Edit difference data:
*** Block opens ***
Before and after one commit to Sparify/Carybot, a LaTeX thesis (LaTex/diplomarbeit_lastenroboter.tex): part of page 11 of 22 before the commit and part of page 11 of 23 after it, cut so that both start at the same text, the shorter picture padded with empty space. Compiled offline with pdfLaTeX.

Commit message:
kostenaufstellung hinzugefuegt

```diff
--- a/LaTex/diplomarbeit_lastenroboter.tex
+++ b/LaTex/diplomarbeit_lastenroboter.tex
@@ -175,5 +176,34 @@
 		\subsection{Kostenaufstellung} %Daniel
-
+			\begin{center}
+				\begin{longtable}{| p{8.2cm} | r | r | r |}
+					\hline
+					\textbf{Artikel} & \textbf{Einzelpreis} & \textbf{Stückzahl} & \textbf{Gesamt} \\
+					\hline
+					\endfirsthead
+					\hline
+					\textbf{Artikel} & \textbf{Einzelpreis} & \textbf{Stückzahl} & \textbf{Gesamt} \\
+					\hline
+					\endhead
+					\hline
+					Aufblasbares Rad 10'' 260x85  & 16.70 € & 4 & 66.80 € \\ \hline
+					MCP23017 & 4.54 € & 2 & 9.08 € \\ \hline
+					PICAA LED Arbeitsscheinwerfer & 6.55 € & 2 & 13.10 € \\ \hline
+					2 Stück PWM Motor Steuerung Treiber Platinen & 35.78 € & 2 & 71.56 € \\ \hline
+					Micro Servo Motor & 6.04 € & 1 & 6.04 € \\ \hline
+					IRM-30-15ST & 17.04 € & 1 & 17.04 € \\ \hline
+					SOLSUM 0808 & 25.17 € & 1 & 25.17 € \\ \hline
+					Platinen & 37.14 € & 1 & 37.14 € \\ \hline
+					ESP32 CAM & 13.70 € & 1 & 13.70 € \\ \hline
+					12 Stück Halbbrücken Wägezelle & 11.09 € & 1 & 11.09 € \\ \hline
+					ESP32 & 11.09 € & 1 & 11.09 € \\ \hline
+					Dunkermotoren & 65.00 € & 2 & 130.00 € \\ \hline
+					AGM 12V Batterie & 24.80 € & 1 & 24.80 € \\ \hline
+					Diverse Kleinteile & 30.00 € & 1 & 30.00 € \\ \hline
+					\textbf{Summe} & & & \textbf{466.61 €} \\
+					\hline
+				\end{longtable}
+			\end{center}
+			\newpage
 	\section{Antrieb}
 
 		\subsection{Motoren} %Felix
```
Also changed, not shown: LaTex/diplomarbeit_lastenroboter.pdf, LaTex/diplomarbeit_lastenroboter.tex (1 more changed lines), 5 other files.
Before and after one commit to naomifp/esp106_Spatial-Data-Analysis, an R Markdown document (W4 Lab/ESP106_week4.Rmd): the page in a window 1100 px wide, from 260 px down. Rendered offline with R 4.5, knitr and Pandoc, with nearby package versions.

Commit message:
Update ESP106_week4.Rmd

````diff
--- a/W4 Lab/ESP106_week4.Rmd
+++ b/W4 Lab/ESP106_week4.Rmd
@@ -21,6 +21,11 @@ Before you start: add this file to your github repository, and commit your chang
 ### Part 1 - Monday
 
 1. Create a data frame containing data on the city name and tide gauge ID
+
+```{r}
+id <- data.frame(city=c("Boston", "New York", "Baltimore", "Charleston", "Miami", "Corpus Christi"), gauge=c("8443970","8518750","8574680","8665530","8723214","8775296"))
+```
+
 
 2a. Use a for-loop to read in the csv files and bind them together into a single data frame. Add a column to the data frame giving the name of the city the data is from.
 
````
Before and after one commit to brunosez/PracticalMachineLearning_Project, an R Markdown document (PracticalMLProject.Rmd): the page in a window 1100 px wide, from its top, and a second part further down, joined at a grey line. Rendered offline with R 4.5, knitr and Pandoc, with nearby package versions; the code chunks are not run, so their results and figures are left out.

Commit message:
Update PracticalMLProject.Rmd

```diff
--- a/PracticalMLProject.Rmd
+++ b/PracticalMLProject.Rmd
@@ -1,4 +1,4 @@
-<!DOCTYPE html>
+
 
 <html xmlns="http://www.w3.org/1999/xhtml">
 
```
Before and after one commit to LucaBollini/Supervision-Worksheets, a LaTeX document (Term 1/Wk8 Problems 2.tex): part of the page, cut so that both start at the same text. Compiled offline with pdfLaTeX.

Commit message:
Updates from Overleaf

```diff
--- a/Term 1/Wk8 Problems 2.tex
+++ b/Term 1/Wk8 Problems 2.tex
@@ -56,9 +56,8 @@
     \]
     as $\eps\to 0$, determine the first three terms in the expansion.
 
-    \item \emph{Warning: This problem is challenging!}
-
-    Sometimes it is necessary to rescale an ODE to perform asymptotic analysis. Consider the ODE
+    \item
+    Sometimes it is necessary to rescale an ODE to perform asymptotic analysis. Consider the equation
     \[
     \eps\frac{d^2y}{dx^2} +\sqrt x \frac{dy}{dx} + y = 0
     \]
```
*** Block closes ***
Reproduce every line of the data verbatim.

Before and after one commit to Sparify/Carybot, a LaTeX thesis (LaTex/diplomarbeit_lastenroboter.tex): part of page 11 of 22 before the commit and part of page 11 of 23 after it, cut so that both start at the same text, the shorter picture padded with empty space. Compiled offline with pdfLaTeX.

Commit message:
kostenaufstellung hinzugefuegt

```diff
--- a/LaTex/diplomarbeit_lastenroboter.tex
+++ b/LaTex/diplomarbeit_lastenroboter.tex
@@ -175,5 +176,34 @@
 		\subsection{Kostenaufstellung} %Daniel
-
+			\begin{center}
+				\begin{longtable}{| p{8.2cm} | r | r | r |}
+					\hline
+					\textbf{Artikel} & \textbf{Einzelpreis} & \textbf{Stückzahl} & \textbf{Gesamt} \\
+					\hline
+					\endfirsthead
+					\hline
+					\textbf{Artikel} & \textbf{Einzelpreis} & \textbf{Stückzahl} & \textbf{Gesamt} \\
+					\hline
+					\endhead
+					\hline
+					Aufblasbares Rad 10'' 260x85  & 16.70 € & 4 & 66.80 € \\ \hline
+					MCP23017 & 4.54 € & 2 & 9.08 € \\ \hline
+					PICAA LED Arbeitsscheinwerfer & 6.55 € & 2 & 13.10 € \\ \hline
+					2 Stück PWM Motor Steuerung Treiber Platinen & 35.78 € & 2 & 71.56 € \\ \hline
+					Micro Servo Motor & 6.04 € & 1 & 6.04 € \\ \hline
+					IRM-30-15ST & 17.04 € & 1 & 17.04 € \\ \hline
+					SOLSUM 0808 & 25.17 € & 1 & 25.17 € \\ \hline
+					Platinen & 37.14 € & 1 & 37.14 € \\ \hline
+					ESP32 CAM & 13.70 € & 1 & 13.70 € \\ \hline
+					12 Stück Halbbrücken Wägezelle & 11.09 € & 1 & 11.09 € \\ \hline
+					ESP32 & 11.09 € & 1 & 11.09 € \\ \hline
+					Dunkermotoren & 65.00 € & 2 & 130.00 € \\ \hline
+					AGM 12V Batterie & 24.80 € & 1 & 24.80 € \\ \hline
+					Diverse Kleinteile & 30.00 € & 1 & 30.00 € \\ \hline
+					\textbf{Summe} & & & \textbf{466.61 €} \\
+					\hline
+				\end{longtable}
+			\end{center}
+			\newpage
 	\section{Antrieb}
 
 		\subsection{Motoren} %Felix
```
Also changed, not shown: LaTex/diplomarbeit_lastenroboter.pdf, LaTex/diplomarbeit_lastenroboter.tex (1 more changed lines), 5 other files.
Before and after one commit to naomifp/esp106_Spatial-Data-Analysis, an R Markdown document (W4 Lab/ESP106_week4.Rmd): the page in a window 1100 px wide, from 260 px down. Rendered offline with R 4.5, knitr and Pandoc, with nearby package versions.

Commit message:
Update ESP106_week4.Rmd

````diff
--- a/W4 Lab/ESP106_week4.Rmd
+++ b/W4 Lab/ESP106_week4.Rmd
@@ -21,6 +21,11 @@ Before you start: add this file to your github repository, and commit your chang
 ### Part 1 - Monday
 
 1. Create a data frame containing data on the city name and tide gauge ID
+
+```{r}
+id <- data.frame(city=c("Boston", "New York", "Baltimore", "Charleston", "Miami", "Corpus Christi"), gauge=c("8443970","8518750","8574680","8665530","8723214","8775296"))
+```
+
 
 2a. Use a for-loop to read in the csv files and bind them together into a single data frame. Add a column to the data frame giving the name of the city the data is from.
 
````
Before and after one commit to brunosez/PracticalMachineLearning_Project, an R Markdown document (PracticalMLProject.Rmd): the page in a window 1100 px wide, from its top, and a second part further down, joined at a grey line. Rendered offline with R 4.5, knitr and Pandoc, with nearby package versions; the code chunks are not run, so their results and figures are left out.

Commit message:
Update PracticalMLProject.Rmd

```diff
--- a/PracticalMLProject.Rmd
+++ b/PracticalMLProject.Rmd
@@ -1,4 +1,4 @@
-<!DOCTYPE html>
+
 
 <html xmlns="http://www.w3.org/1999/xhtml">
 
```
Before and after one commit to LucaBollini/Supervision-Worksheets, a LaTeX document (Term 1/Wk8 Problems 2.tex): part of the page, cut so that both start at the same text. Compiled offline with pdfLaTeX.

Commit message:
Updates from Overleaf

```diff
--- a/Term 1/Wk8 Problems 2.tex
+++ b/Term 1/Wk8 Problems 2.tex
@@ -56,9 +56,8 @@
     \]
     as $\eps\to 0$, determine the first three terms in the expansion.
 
-    \item \emph{Warning: This problem is challenging!}
-
-    Sometimes it is necessary to rescale an ODE to perform asymptotic analysis. Consider the ODE
+    \item
+    Sometimes it is necessary to rescale an ODE to perform asymptotic analysis. Consider the equation
     \[
     \eps\frac{d^2y}{dx^2} +\sqrt x \frac{dy}{dx} + y = 0
     \]
```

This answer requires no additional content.